Permits, Engineer & Planning Fees
This category reflects the fees that are paid by developers to offset costs of providing construction inspection and plan review services.
Fines / Forfeitures
The California Vehicle and Penal Codes impose fines and penalties for traffic violations and vehicular parking.
Use of Money & Property
The City earns interest income by investing funds not immediately required for disbursements. The City's goal is to achieve a market average rate of return throughout budgetary and economic cycles while maintaining the required liquidity to meet cash flow needs, and protecting the safety of those funds. The City's investment portfolio is managed within the parameters stated in the City's Investment Policy. Interest income is distributed to all funds based on their proportionate cash balances.
Public Safety Services
Revenue in this category reflects reimbursement for joint Fire Training, Police POST training, alarm monitoring, and other services administered by both the Police and Fire Departments.
Federal, State, & County
Funds are received from Federal, State, and County Agencies, and are generally for a specific purpose and may require some percentage of matching funds.
Other Financing Sources
Each year revenues are contributed between funds to offset staffing, equipment, and capital improvement projects. For example, the Recreation Fund receives revenue that is contributed from the General Fund to offset the cost of Recreation programs and personnel.
Water & Sanitation Service
Enterprise Funds are used to account for self-supporting activities that provide services on a user-charge basis. For example, the City provides water treatment, water distribution, sewer collection, and solid waste services to their residents. Users of these services pay utility fees, which the City deposits into an enterprise fund.
Personnel Costs include salaries and benefits. Salaries are costs associated with compensation paid to employees of the City. These costs include any cost-of-living adjustments (as provided under memoranda of understanding (MOU) between the City and employee bargaining units), overtime, part-time, and pay differentials. Benefits are costs associated with the provision of employee benefits, such as the City's contributions for retirement, group insurance, and uniform allowance.

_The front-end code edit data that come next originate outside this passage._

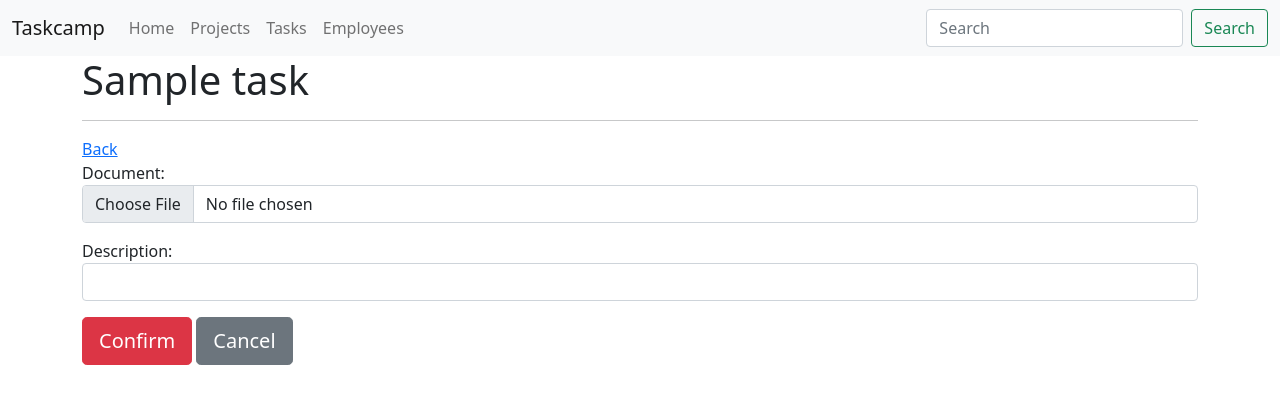
After one commit to iliadmitriev/taskcamp, a Django app: page /projects/tasks/1/document_upload/ in a window 1280 px wide. The commit adds this page. Shown: the top 404 px of the page. Run offline with Django 3.2, Linux system fonts and the light colour scheme; tables that the repository leaves empty hold one stand-in row (values such as "Sample post"); some libraries are stand-ins or nearby versions.

Commit message:
draft * upload view * document form * task detail url to document upload * task document upload template

```diff
--- a/projects/templates/task_detail.html
+++ b/projects/templates/task_detail.html
@@ -75,7 +75,7 @@
             <div class="row">
                 <div class="col">
                     <h5>{% translate 'Documents' %}</h5>
-                    <a href="#" class="btn btn-primary btn-sm mb-1">
+                    <a href="{% url 'task-document-upload' task.id %}" class="btn btn-primary btn-sm mb-1">
                         <i class="bi bi-plus"></i>
                         {% translate 'Add' %}
                     </a>
--- /dev/null
+++ b/projects/templates/task_document_upload.html
@@ -0,0 +1,36 @@
+{% extends 'base.html' %}
+
+{% load i18n %}
+
+{% block container %}
+    <h1>{{ task.title }}</h1>
+    <hr>
+    {% if request.META.HTTP_REFERER %}
+        <a href="{{ request.META.HTTP_REFERER }}" class="link link-primary">
+            {% translate 'Back' %}
+        </a>
+    {% else %}
+        <a href="{% url 'projects-task-list' %}" class="link link-primary">
+            {% translate 'Back' %}
+        </a>
+    {% endif %}
+
+    <form method="post" enctype="multipart/form-data">
+        {% csrf_token %}
+
+        {{ form.as_p }}
+
+        <input type="submit" class="btn btn-danger btn-lg" value="{% translate 'Confirm' %}">
+        {% if request.META.HTTP_REFERER %}
+            <a href="{{ request.META.HTTP_REFERER }}" class="btn btn-secondary btn-lg">
+                {% translate 'Cancel' %}
+            </a>
+        {% else %}
+            <a href="{% url 'projects-task-detail' %}" class="btn btn-secondary btn-lg">
+                {% translate 'Cancel' %}
+            </a>
+        {% endif %}
+    </form>
+
+
+{% endblock %}
--- a/projects/urls.py
+++ b/projects/urls.py
@@ -5,7 +5,7 @@ from .views import (
     ProjectDeleteView,
     TaskListView, TaskDetailView, TaskCreateView,
     TaskUpdateView, TaskDeleteView,
-    CommentCreate
+    CommentCreate, DocumentUpload
 )
 
 
@@ -18,7 +18,8 @@ urlpatterns = [
     path('tasks/', TaskListView.as_view(), name='projects-task-list'),
     path('tasks/add/', TaskCreateView.as_view(), name='projects-task-create'),
     path('tasks/<int:pk>/', TaskDetailView.as_view(), name='projects-task-detail'),
-    path('tasks/<int:pk>/comment/', CommentCreate.as_view(), name='comment-post'),
+    path('tasks/<int:pk>/comment_post/', CommentCreate.as_view(), name='comment-post'),
+    path('tasks/<int:pk>/document_upload/', DocumentUpload.as_view(), name='task-document-upload'),
     path('tasks/<int:pk>/edit/', TaskUpdateView.as_view(), name='projects-task-edit'),
     path('tasks/<int:pk>/delete/', TaskDeleteView.as_view(), name='projects-task-delete'),
 ]
--- a/projects/views.py
+++ b/projects/views.py
@@ -4,10 +4,12 @@ from django.views.generic import (
 )
 from django.db.models import Q, F, Count, FloatField, Case, When
 from django.urls import reverse_lazy, reverse
+from django.shortcuts import render
 from django.http import HttpResponseRedirect
 from django.db import IntegrityError
 from .models import Project, Task, TaskStatus, Comment
 from .forms import ProjectModelForm, TaskModelForm, CommentModelForm
+from documents.forms import DocumentModeForm
 
 
 class ProjectsListView(ListView):
@@ -150,3 +152,22 @@ class CommentCreate(View):
             pass
 
         return HttpResponseRedirect(reverse('projects-task-detail', kwargs=kwargs))
+
+
+class DocumentUpload(View):
+    def get(self, *args, **kwargs):
+        task_id = kwargs.get('pk')
+        form = DocumentModeForm()
+        task = Task.objects.get(pk=task_id)
+        return render(self.request, 'task_document_upload.html', {
+            'task': task,
+            'form': form
+        })
+
+    def post(self, *args, **kwargs):
+        task_id = kwargs.get('pk')
+        form = DocumentModeForm(self.request.POST, self.request.FILES)
+        if form.is_valid():
+            return HttpResponseRedirect(reverse('projects-task-detail', kwargs=kwargs))
+
+        return HttpResponseRedirect(reverse('projects-task-detail', kwargs=kwargs))
```
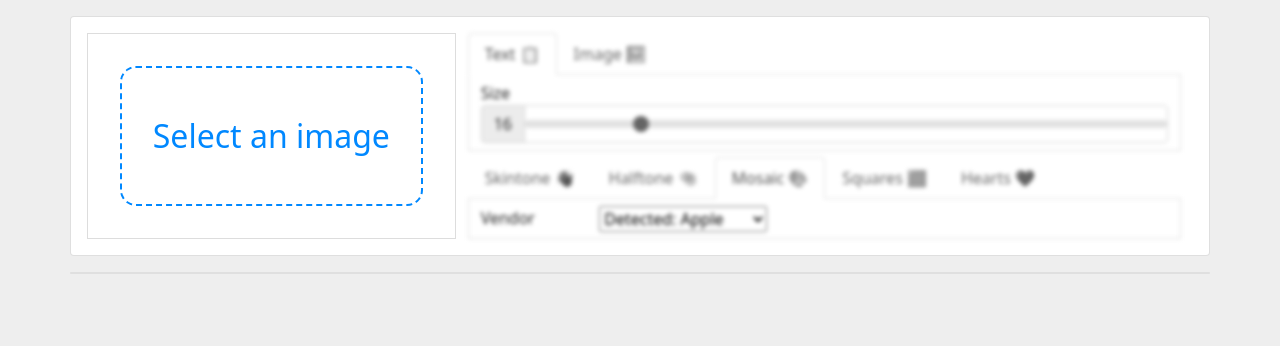
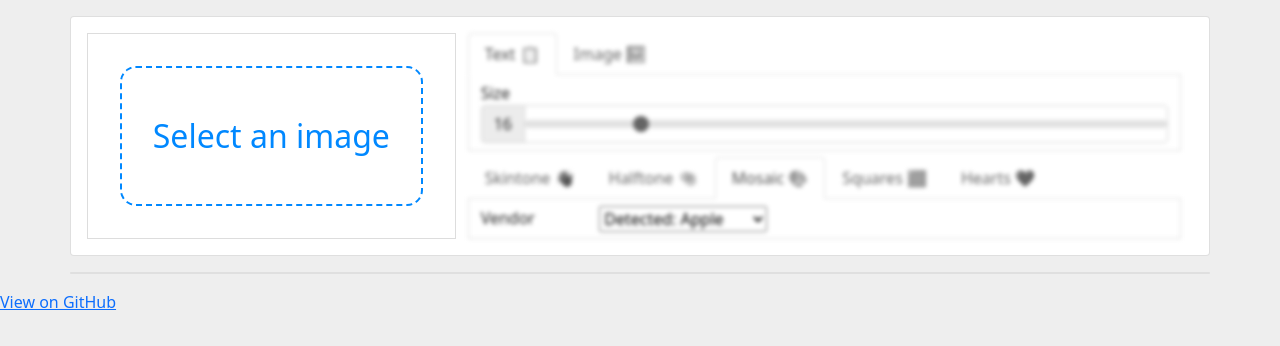
Before and after one commit to Quazonish/emoji2image, a plain HTML site: page index.html in a window 1280 px wide. Drawn offline with Linux system fonts and the light colour scheme.

Commit message:
Update index.html

```diff
--- a/index.html
+++ b/index.html
@@ -168,5 +168,7 @@
 	</script>
 
 	<script src="index.bundle.js"></script>
+
+	<a href="https://github.com/Artem7-ops/emoji2image"> View on GitHub</a>
 </body>
 </html>
```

This category reflects services performed by outside contractors, consulting firms; or individuals and includes legal and audit services, utilities such as telephone, electric, natural gas, and infrastructure and equipment maintenance.
Supply costs include material used in the operations of City departments, typically having a unit cost of less than $5,000 and are consumed during the course of the fiscal year. Such items include fuel, parts and tires, small tools, and office supplies.
Other Operating Expenditures
This category reflects Debt Service payments for principal and interest due during the fiscal year on debt issued by the City of Millbrae, and lease purchase agreements for equipment.
Capital includes expenditures that result in acquisitions of or addition to fixed assets-including furniture, vehicles, machinery and equipment, and the costs necessary to place the capital outlay item into service. A capital outlay expenditure must comprise the following elements: an estimated useful life of one year or more; a unit cost of more than $5,000; and represent a betterment or improvement.
ERAF & Property Tax Pass Through
This category reflects property tax increments passed through to San Mateo County, San Mateo High School District, San Mateo Community College, San Mateo County Office of Education, and Millbrae Elementary School District per tax sharing agreements with the former Redevelopment Agency.
Each year revenues are contributed to funds to offset staffing, equipment, and CIP projects. Such transactions are considered to be a transfer out in the fund contributing the revenue. This item also includes indirect cost charges that are charged to various funds for General Fund operations.